§ **EXERCISE REQUIREMENTS**: Whenever a line in the data contains "currentUser", show that line.

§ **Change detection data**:
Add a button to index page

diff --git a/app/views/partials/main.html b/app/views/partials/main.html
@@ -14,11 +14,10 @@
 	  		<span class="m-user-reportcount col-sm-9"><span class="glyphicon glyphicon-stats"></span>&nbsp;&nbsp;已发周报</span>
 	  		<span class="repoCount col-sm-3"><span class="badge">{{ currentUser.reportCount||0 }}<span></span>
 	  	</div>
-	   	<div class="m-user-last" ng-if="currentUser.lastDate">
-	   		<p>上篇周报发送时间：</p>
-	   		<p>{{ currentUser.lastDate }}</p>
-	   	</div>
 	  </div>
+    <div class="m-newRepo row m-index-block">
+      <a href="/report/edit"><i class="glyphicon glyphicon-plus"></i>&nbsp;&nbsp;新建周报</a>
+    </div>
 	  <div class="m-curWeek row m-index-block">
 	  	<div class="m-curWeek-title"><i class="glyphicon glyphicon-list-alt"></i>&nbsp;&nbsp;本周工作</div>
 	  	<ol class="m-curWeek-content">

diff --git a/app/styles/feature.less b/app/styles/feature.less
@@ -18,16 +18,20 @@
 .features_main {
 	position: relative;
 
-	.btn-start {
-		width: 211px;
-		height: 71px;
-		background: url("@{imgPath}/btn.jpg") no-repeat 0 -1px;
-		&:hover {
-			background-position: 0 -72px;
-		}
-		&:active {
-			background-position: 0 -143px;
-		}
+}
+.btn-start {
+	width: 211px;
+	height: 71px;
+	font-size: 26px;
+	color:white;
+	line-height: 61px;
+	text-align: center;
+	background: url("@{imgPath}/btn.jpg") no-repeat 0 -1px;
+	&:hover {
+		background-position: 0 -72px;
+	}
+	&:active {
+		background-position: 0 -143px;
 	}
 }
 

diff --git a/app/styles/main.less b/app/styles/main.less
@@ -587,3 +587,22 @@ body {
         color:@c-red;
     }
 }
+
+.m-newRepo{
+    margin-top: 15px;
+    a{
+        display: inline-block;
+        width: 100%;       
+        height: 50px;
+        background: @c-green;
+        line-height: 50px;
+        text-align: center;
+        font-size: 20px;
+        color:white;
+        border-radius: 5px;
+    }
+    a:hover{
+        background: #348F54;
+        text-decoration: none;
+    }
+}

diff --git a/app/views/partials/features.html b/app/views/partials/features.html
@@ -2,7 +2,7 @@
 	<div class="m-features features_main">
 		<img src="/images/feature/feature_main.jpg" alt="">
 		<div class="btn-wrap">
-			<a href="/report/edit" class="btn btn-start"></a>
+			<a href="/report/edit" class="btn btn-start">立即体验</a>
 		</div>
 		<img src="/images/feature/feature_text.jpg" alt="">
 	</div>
==
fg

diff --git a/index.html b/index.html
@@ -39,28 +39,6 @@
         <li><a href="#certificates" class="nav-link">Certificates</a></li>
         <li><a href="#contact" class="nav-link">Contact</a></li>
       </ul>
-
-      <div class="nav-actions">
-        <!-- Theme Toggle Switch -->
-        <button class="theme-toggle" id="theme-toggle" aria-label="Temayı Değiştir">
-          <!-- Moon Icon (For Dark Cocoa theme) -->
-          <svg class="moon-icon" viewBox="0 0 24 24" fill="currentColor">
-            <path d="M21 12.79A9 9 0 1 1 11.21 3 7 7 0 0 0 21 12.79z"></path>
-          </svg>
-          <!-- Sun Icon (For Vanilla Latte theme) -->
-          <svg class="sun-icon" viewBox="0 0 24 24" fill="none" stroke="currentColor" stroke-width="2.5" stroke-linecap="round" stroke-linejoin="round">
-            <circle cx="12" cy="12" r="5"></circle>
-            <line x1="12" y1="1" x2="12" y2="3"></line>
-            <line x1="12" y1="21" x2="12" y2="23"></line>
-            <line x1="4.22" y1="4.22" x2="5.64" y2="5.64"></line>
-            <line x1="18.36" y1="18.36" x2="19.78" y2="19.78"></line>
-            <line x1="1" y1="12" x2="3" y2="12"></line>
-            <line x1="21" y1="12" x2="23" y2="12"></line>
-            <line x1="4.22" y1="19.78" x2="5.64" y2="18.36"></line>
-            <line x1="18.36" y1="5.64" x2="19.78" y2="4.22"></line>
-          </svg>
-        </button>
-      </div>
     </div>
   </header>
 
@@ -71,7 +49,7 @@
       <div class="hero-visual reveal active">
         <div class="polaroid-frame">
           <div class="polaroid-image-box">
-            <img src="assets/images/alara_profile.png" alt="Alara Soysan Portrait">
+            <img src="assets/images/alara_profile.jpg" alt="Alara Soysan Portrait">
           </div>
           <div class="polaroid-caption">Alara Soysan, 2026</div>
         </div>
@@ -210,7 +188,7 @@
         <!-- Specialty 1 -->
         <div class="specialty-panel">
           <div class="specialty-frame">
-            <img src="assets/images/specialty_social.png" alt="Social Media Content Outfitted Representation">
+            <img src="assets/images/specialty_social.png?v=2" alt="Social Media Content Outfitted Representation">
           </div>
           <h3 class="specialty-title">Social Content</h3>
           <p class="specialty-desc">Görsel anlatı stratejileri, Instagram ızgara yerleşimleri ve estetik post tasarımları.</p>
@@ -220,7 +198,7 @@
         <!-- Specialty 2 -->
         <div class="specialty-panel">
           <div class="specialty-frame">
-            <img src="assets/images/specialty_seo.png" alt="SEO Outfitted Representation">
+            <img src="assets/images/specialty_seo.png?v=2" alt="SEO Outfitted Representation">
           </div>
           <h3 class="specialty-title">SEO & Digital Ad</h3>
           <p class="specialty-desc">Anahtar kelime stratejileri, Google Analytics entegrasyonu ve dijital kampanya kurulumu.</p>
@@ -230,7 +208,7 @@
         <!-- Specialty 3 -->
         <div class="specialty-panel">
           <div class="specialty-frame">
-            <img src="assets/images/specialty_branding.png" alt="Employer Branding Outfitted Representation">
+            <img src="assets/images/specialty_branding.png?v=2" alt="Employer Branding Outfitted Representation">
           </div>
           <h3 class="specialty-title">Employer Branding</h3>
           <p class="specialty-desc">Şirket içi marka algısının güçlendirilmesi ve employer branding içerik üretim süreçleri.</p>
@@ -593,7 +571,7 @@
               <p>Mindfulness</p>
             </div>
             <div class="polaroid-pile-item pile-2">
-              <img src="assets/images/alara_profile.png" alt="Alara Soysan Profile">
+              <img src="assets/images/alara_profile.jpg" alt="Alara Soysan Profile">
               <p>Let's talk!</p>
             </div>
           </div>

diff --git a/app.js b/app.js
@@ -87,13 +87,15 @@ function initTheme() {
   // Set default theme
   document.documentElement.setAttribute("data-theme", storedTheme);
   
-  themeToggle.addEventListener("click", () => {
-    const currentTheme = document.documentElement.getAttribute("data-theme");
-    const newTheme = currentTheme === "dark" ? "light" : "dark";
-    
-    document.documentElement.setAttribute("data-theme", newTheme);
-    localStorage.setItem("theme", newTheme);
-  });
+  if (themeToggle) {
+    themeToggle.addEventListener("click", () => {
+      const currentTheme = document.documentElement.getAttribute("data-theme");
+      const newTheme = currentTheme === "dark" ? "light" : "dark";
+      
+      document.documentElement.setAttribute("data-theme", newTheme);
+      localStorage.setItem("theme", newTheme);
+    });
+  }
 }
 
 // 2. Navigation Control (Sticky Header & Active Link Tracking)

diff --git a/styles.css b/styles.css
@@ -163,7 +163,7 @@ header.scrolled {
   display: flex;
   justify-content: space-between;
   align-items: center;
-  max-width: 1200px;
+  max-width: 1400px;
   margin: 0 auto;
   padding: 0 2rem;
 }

§ **EXERCISE OUTPUT**:
 	  		<span class="repoCount col-sm-3"><span class="badge">{{ currentUser.reportCount||0 }}<span></span>
-	   	<div class="m-user-last" ng-if="currentUser.lastDate">
-	   		<p>{{ currentUser.lastDate }}</p>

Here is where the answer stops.